But receiving a low SAT or ACT score does not mean that you have to settle. Your first option is to raise your score. Your second option is to work with what you’ve got.
Your SAT/ACT score doesn’t define you, and it doesn’t have to define your college career, either.
What’s Considered a Low SAT/ACT Score?
Before you panic, stop and consider whether or not your test scores are actually that low. If you’re not sure what’s considered a low SAT score_, take a look at the average SAT scores for recent years. In 2018, for example, the average national SAT score was 1068 out of 1600. Anything below 1068, then, is lower than average.
However, keep in mind that different SAT and ACT scores are average for different schools. The average SAT score at Princeton, for example, is 1520. The average at Michigan State is 1190. These are not _minimum scores – they're just the average scores of every student who was accepted.
You can find all of these numbers online.
Retake the Same Test
If you have, indeed, received what your ideal schools would consider a low SAT or ACT score, you can retake the test for a higher score if there’s enough time left before the deadline.
First, though, you should figure out exactly where you fell short. Now is the time to invest in additional tutoring sessions or prep classes. Alternatively, you can take extra time to study on your own, focusing on your areas of difficulty. The Princeton Review publishes Cracking the ACT and Cracking the SAT, which include full-length practice tests.
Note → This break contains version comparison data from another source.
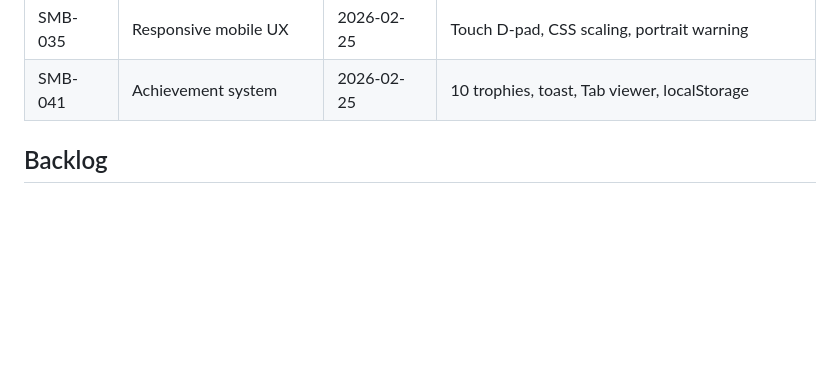
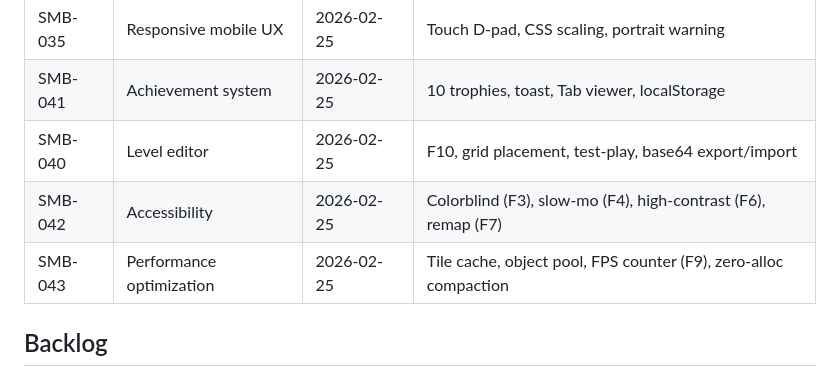
Before and after one commit to Vadaski/super-mario, a Markdown page: docs/todo/sprint.md, the part around the change. GitHub-like rendering; blank space fills up the shorter version.

Commit message:
docs: Sprint Complete — all 28 tasks done across 4 phases
Phase 1: Foundation & Polish (SMB-010 to SMB-018) - 9 tasks
Phase 2: New Levels (SMB-020 to SMB-023) - 4 tasks
Phase 3: Modern Features (SMB-030 to SMB-035) - 6 tasks
Phase 4: Extraordinary (SMB-040 to SMB-043) - 4 tasks

Co-Authored-By: Claude Opus 4.6 <noreply@anthropic.com>

```diff
--- a/docs/todo/sprint.md
+++ b/docs/todo/sprint.md
@@ -60,6 +60,9 @@
 | SMB-034 | CRT shader effect | 2026-02-25 | F2, scanlines, distortion, bloom, vignette |
 | SMB-035 | Responsive mobile UX | 2026-02-25 | Touch D-pad, CSS scaling, portrait warning |
 | SMB-041 | Achievement system | 2026-02-25 | 10 trophies, toast, Tab viewer, localStorage |
+| SMB-040 | Level editor | 2026-02-25 | F10, grid placement, test-play, base64 export/import |
+| SMB-042 | Accessibility | 2026-02-25 | Colorblind (F3), slow-mo (F4), high-contrast (F6), remap (F7) |
+| SMB-043 | Performance optimization | 2026-02-25 | Tile cache, object pool, FPS counter (F9), zero-alloc compaction |
 
 ## Backlog
 
```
Even if you only improve on one section of the test, retaking it can be worthwhile. Some colleges (though not all) will “superscore,” or take your highest score for each individual section of the SAT or ACT into account.
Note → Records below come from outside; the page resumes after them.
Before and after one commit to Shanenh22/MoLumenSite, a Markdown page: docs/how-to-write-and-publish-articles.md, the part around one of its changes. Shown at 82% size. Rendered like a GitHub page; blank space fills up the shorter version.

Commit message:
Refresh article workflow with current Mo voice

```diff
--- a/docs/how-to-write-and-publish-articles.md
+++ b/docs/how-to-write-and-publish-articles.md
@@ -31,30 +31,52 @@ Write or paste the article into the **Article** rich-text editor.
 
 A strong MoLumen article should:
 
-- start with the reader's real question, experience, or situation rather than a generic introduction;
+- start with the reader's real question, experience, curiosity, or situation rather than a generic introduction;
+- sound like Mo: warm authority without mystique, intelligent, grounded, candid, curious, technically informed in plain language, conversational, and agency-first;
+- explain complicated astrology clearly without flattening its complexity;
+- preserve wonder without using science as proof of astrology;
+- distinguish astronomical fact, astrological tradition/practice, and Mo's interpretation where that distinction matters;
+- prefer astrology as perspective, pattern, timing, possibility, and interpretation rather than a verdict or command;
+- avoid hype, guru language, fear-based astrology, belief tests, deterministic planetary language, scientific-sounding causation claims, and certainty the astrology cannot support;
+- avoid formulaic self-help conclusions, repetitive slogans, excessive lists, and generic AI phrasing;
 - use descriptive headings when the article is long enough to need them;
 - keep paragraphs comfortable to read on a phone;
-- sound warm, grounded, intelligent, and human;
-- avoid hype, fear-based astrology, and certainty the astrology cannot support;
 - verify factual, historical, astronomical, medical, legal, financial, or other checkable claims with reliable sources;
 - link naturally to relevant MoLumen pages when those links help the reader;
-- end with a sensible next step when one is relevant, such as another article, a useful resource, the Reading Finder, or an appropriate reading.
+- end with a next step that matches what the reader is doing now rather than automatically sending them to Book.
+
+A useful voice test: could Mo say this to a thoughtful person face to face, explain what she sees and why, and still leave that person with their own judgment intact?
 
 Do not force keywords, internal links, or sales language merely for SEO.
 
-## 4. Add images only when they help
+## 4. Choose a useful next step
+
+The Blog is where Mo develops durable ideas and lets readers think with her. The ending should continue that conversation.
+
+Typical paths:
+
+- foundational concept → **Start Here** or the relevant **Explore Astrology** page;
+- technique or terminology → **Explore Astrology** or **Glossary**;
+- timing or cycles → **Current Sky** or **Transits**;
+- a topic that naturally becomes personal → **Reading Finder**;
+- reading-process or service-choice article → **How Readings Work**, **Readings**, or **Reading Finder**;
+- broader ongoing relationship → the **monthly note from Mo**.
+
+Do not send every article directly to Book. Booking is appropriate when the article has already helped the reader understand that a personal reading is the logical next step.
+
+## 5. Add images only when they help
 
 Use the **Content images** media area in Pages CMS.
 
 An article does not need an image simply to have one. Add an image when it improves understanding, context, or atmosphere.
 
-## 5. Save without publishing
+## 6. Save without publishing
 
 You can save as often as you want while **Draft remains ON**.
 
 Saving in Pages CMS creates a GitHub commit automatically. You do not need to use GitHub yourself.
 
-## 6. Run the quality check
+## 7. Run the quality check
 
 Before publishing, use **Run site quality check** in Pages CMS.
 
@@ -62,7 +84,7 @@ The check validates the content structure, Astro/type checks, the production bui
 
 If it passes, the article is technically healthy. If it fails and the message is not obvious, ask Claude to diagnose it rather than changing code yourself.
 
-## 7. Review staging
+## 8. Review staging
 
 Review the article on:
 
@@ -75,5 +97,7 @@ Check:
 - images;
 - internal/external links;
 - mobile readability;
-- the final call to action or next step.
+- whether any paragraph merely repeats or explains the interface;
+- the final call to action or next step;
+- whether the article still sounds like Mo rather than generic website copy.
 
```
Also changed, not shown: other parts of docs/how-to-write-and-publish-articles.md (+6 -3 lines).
Take the Other Test
There’s a reason that there are two tests available! The SAT and ACT are significantly different tests that play to different strengths. For example, if you excel at reading comprehension and mental math, you may perform better on the SAT. If you're a top-notch critical thinker with a knack for science, the ACT may be more your speed.
These days, every four-year college will accept both tests, though there are regional differences in which test is preferred over the other. Generally speaking, the ACT is preferred by public schools and those in the midwest, while the SAT is preferred by private schools and those on the east or west coast.
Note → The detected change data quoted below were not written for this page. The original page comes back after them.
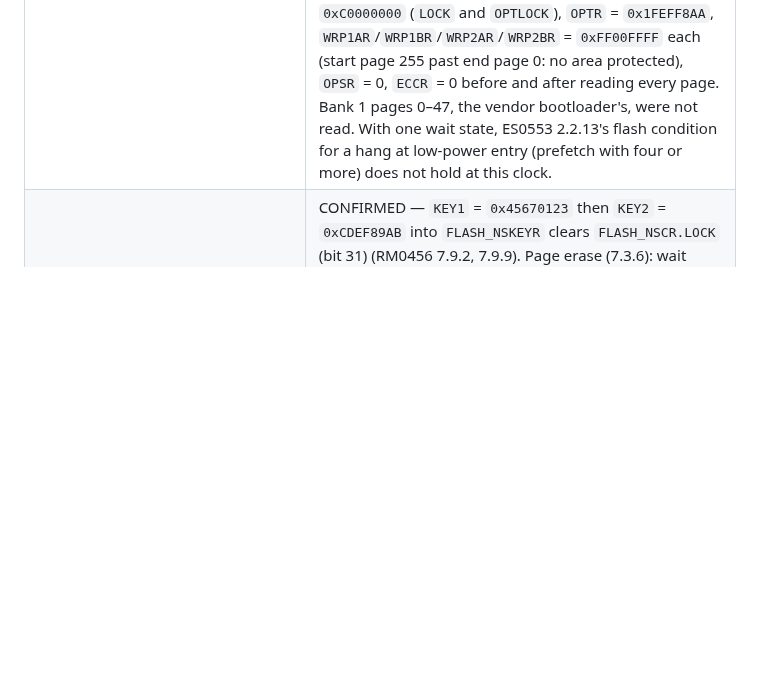
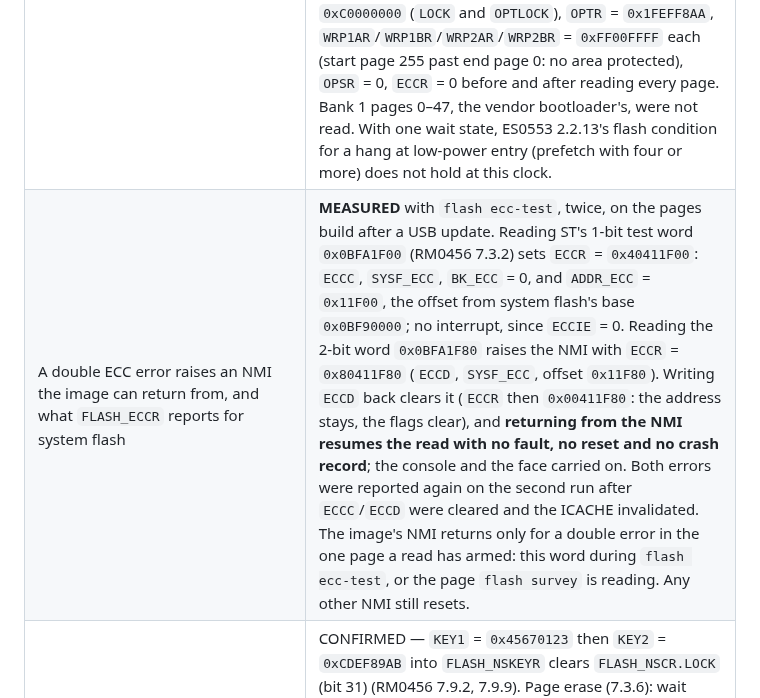
Before and after one commit to tobymurray/wrist-rs, a Markdown page: HARDWARE.md, the part around the change. Drawn GitHub-style; blank space fills up the shorter version.

Commit message:
HARDWARE: the NMI returns from a double ECC error

```diff
--- a/HARDWARE.md
+++ b/HARDWARE.md
@@ -280,6 +280,7 @@ PB6/PB7 = I2C1.
 | `FLASH_OPTR` = `0x1FEFF8AA` decodes as `TZEN` = 0, `DUALBANK` = 1, `SWAP_BANK` = 0, `RDP` = `0xAA` (Level 0) | CONFIRMED — bit positions from RM0456 Rev 7, 7.9.13. `SWAP_BANK` = 0 matters: bank addresses are *not* swapped, so page 48 really is at `0x08060000`. |
 | FLASH register offsets from base `0x40022000` (Table 6 names it; non-secure alias): `FLASH_ACR` 0x00, **`FLASH_NSKEYR` 0x08**, `FLASH_SECKEYR` 0x0C, `FLASH_OPTKEYR` 0x10, `FLASH_PDKEY1R` 0x18, `FLASH_PDKEY2R` 0x1C, **`FLASH_NSSR` 0x20**, `FLASH_SECSR` 0x24, **`FLASH_NSCR` 0x28**, `FLASH_SECCR` 0x2C, `FLASH_ECCR` 0x30, `FLASH_OPSR` 0x34, `FLASH_OPTR` 0x40 | CONFIRMED — RM0456 Rev 7, Section 7.9.35, Table 79 ("FLASH register map and reset values"), cross-checked against each register's own section (7.9.2 for `NSKEYR`, 7.9.7 for `NSSR`, 7.9.9 for `NSCR`). **There is no register called `FLASH_CR` on this part**; the nonsecure control register is `FLASH_NSCR` at 0x28, and with `TZEN` = 0 that is the one to use. |
 | Which pages hold anything under wrist-rs, and the flash controller's state | **MEASURED** with `flash survey`, on the pages build after a USB update, with the image installed over stock 1.6.1 by the Install glance: bank 1 pages 48–49 (loader), 52–69 (the active image), 116–133 (the DFU slot's previous image) and 181 (embassy-boot state) hold data; **bank 1 182–255 all hold data**, which nothing of ours writes, so the stock kernel's tail is still there. **Bank 2 pages 0–18 hold data** (the stock kernel's spill, also stale), and 128–129 and 132–148 hold the installer's staged copy. Bank 2 19–127 and **196–255 are blank**. `FLASH_ACR` = `0x101` (one wait state, prefetch on), `NSSR` = 0, `NSCR` = `0xC0000000` (`LOCK` and `OPTLOCK`), `OPTR` = `0x1FEFF8AA`, `WRP1AR`/`WRP1BR`/`WRP2AR`/`WRP2BR` = `0xFF00FFFF` each (start page 255 past end page 0: no area protected), `OPSR` = 0, `ECCR` = 0 before and after reading every page. Bank 1 pages 0–47, the vendor bootloader's, were not read. With one wait state, ES0553 2.2.13's flash condition for a hang at low-power entry (prefetch with four or more) does not hold at this clock. |
+| A double ECC error raises an NMI the image can return from, and what `FLASH_ECCR` reports for system flash | **MEASURED** with `flash ecc-test`, twice, on the pages build after a USB update. Reading ST's 1-bit test word `0x0BFA1F00` (RM0456 7.3.2) sets `ECCR` = `0x40411F00`: `ECCC`, `SYSF_ECC`, `BK_ECC` = 0, and `ADDR_ECC` = `0x11F00`, the offset from system flash's base `0x0BF90000`; no interrupt, since `ECCIE` = 0. Reading the 2-bit word `0x0BFA1F80` raises the NMI with `ECCR` = `0x80411F80` (`ECCD`, `SYSF_ECC`, offset `0x11F80`). Writing `ECCD` back clears it (`ECCR` then `0x00411F80`: the address stays, the flags clear), and **returning from the NMI resumes the read with no fault, no reset and no crash record**; the console and the face carried on. Both errors were reported again on the second run after `ECCC`/`ECCD` were cleared and the ICACHE invalidated. The image's NMI returns only for a double error in the one page a read has armed: this word during `flash ecc-test`, or the page `flash survey` is reading. Any other NMI still resets. |
 | Unlock keys and the page-erase sequence | CONFIRMED — `KEY1` = `0x45670123` then `KEY2` = `0xCDEF89AB` into `FLASH_NSKEYR` clears `FLASH_NSCR.LOCK` (bit 31) (RM0456 7.9.2, 7.9.9). Page erase (7.3.6): wait `NSSR.BSY` (bit 16) clear → clear the error flags in `FLASH_NSSR` → set `NSCR.PER` (bit 1) with `PNB[7:0]` (bits 10:3) and `BKER` (bit 11) → set `NSCR.STRT` (bit 16) → wait `BSY` clear. Programming is **quad-word only**, four consecutive 32-bit writes to one 128-bit-aligned address, with `NSCR.PG` (bit 0) set (7.3.7). |
 | The SRAM window the bootloader range-checks the image's initial SP against, `0x20000000`–`0x20270000`, is exactly the contiguous SRAM1+SRAM2+SRAM3+SRAM5 block | CONFIRMED — RM0456 Rev 7, Table 45 ("SRAM structure"): on STM32U59x/5Ax that is 768 + 64 + 832 + 832 KiB = 2496 KiB = `0x270000`, and the Section 2.3.2 memory map shows the block running up to `0x20270000`. Note `0x270000` is **2496 KiB, not 2528 KiB**. |
 
```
It’s worth studying for and taking both tests, especially if you’re not happy with your score on one of them. You might be surprised at the results. If you got a low or average SAT score, you might do much better on the ACT, and the opposite can also be true.
Focus on Your Strengths
Keep in mind that colleges consider many other factors in the admissions process aside from SAT and ACT scores. While every school has their own criteria, you can certainly strengthen your application by highlighting your other strengths, like excellent grades, an ambitious internship or an awesome personal essay. If you have low SAT scores but a high GPA, for example, that GPA still definitely counts for something.
Apply to Schools Wisely
Even if you have an extremely low standardized test score, you can be accepted into college and get a high-quality education! Yes, some highly selective schools, like Harvard or Stanford, are unlikely to admit you if your test scores are extremely low – but there are so many other wonderful colleges out there, many of which are happy to accept those with low standardized test scores. Check out your options among colleges with lower ACT/SAT ranges.
Believe it or not, some colleges don’t factor SAT or ACT scores into their admissions process at all. You can find a complete list of those schools on the Fair Test website.
Take a Deep Breath
You’re a whole person, not just a number. If you’re panicking because of a low SAT or ACT score, take a deep breath and remind yourself that, while important, these tests are just tests (and flawed ones, at that). Your scores don’t reflect on your intelligence, your worth, or your chance at having a happy and successful future.
You can still go to college, get a great job, and be successful with a low SAT or ACT score.